Today we have a guest post from The Cruise Ship Engineer – he has worked in the cruise industry as a marine engineer for over 8 years. In the past he has worked on several famous cruise ships, including Cunards’ Queen Mary 2.
When we join a cruise ship we all have our own little rituals to prepare for sailaway, maybe a cocktail from the bar or finding a nice spot for the best views whilst leaving port. Whilst you’re getting into holiday mode, the last thing likely on your mind is how the ships engineers are preparing the ship for departure.
Ships unfortunately don’t run as smoothly as a car, and it takes a lot more than the turn of a key to start the engines. There is a team of between 6 to 20 engineering officers on-board depending on the size of the vessel who ensure the ship sails safely and on time.
All the main machinery on-board can be controlled from a central position which is called the Engine Control Room. If the bridge is the brain of the ship then the Engine control room is definitely the heart. This is manned 24 hours a day 7 days a week. About 2 hours before departure the Engineer on watch will start his pre departure checks, normally ticking off a check list along the way to ensure nothing is forgotten.

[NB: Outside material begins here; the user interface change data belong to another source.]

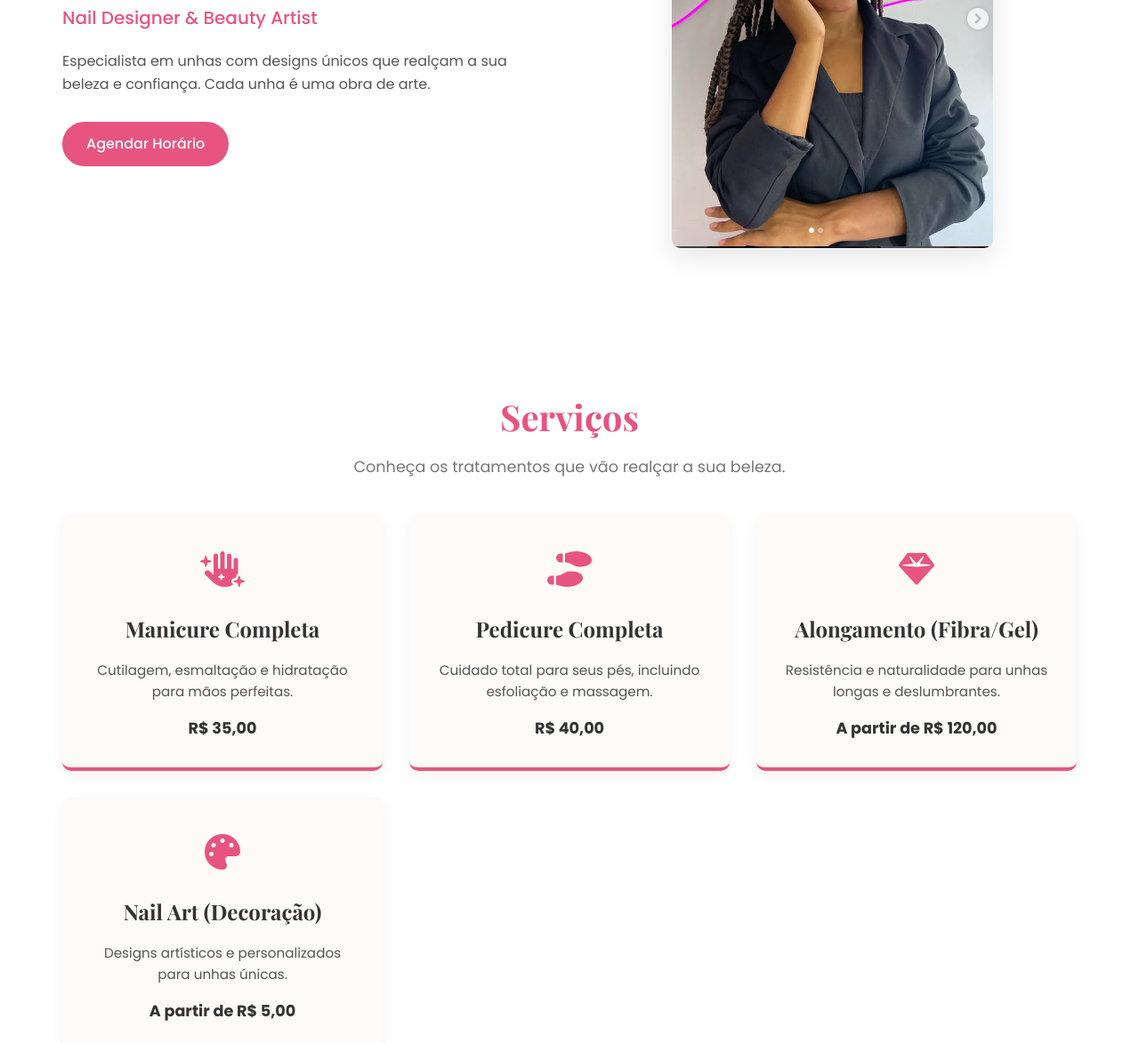
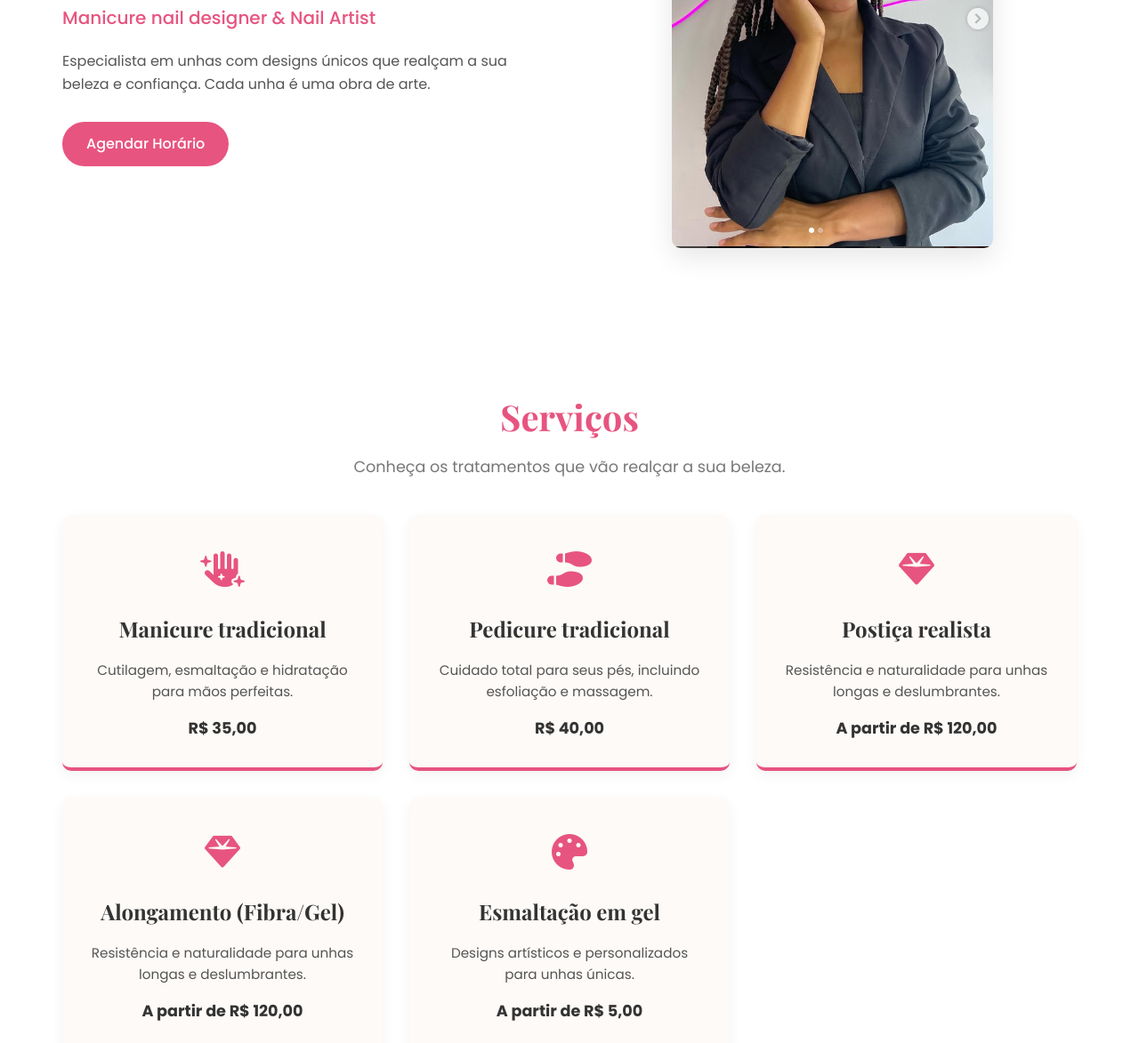
Before and after one commit to flpcostaa1/freela-site-milena-nails, a plain HTML site: page index.html in a window 1280 px wide. Shown: the part 361-1534 px from the top of the page at 89% size. Drawn offline with nearby package versions, Linux system fonts and the light colour scheme.

Commit message:
atualização de serviços

```diff
--- a/index.html
+++ b/index.html
@@ -47,7 +47,7 @@
         <div class="container">
           <div class="hero-content">
             <h1>Milena Vitória</h1>
-            <p class="subtitle">Nail Designer & Beauty Artist</p>
+            <p class="subtitle">Manicure nail designer & Nail Artist</p>
             <p>
               Especialista em unhas com designs únicos que realçam a sua beleza
               e confiança. Cada unha é uma obra de arte.
@@ -75,7 +75,7 @@
               <div class="icon">
                 <i class="fa-solid fa-hand-sparkles"></i>
               </div>
-              <h3>Manicure Completa</h3>
+              <h3>Manicure tradicional</h3>
               <p>Cutilagem, esmaltação e hidratação para mãos perfeitas.</p>
               <span class="price">R$ 35,00</span>
             </div>
@@ -84,7 +84,7 @@
               <div class="icon">
                 <i class="fa-solid fa-shoe-prints"></i>
               </div>
-              <h3>Pedicure Completa</h3>
+              <h3>Pedicure tradicional</h3>
               <p>
                 Cuidado total para seus pés, incluindo esfoliação e massagem.
               </p>
@@ -92,6 +92,16 @@
             </div>
 
             <div class="service-card">
+              <div class="icon">
+                <i class="fa-solid fa-gem"></i>
+              </div>
+              <h3>Postiça realista</h3>
+              <p>
+                Resistência e naturalidade para unhas longas e deslumbrantes.
+              </p>
+              <span class="price">A partir de R$ 120,00</span>
+            </div>
+                        <div class="service-card">
               <div class="icon">
                 <i class="fa-solid fa-gem"></i>
               </div>
@@ -106,7 +116,7 @@
               <div class="icon">
                 <i class="fa-solid fa-palette"></i>
               </div>
-              <h3>Nail Art (Decoração)</h3>
+              <h3>Esmaltação em gel</h3>
               <p>Designs artísticos e personalizados para unhas únicas.</p>
               <span class="price">A partir de R$ 5,00</span>
             </div>
```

These checks ensure ships systems are running and operating as required, Checks are made of all manoeuvring equipment such as bow thrusters, stern thrusters and propulsion motors.
The steering gear will also be checked for correct operation. The steering gear can actually be controlled locally down beneath the decks, in the case of an emergency or fault with the control system from the bridge, an engineer can man this space and control the entire vessels via push buttons! Although he can’t see where he is going so communication systems with the bridge are at hand and tested during departure checks.
About 30 minutes before departure, the engineer on watch will begin to start the ships engines, once on line they will start the propulsion motors ensuring all parameters are correct. This ships engineers then pass control of propulsion from the control room up to the bridge.
Whilst leaving port the Chief Engineer or his deputy will be present in the control room and he will take charge and make decisions regarding the ships machinery, he will also advise the captain in case off any issues with the plant on-board. Departing or arriving into port carries more risk than sailing in open sea, due to shallow water and heavy traffic.
Once the vessel has left port limits and underway the 2nd Engineer till take control of the ship, and start fresh water generators and additional engines depending on the speed required.
If you enjoyed this article, then head over to The Cruise Ship Engineers’ website – I have a host of other interesting articles for you to enjoy!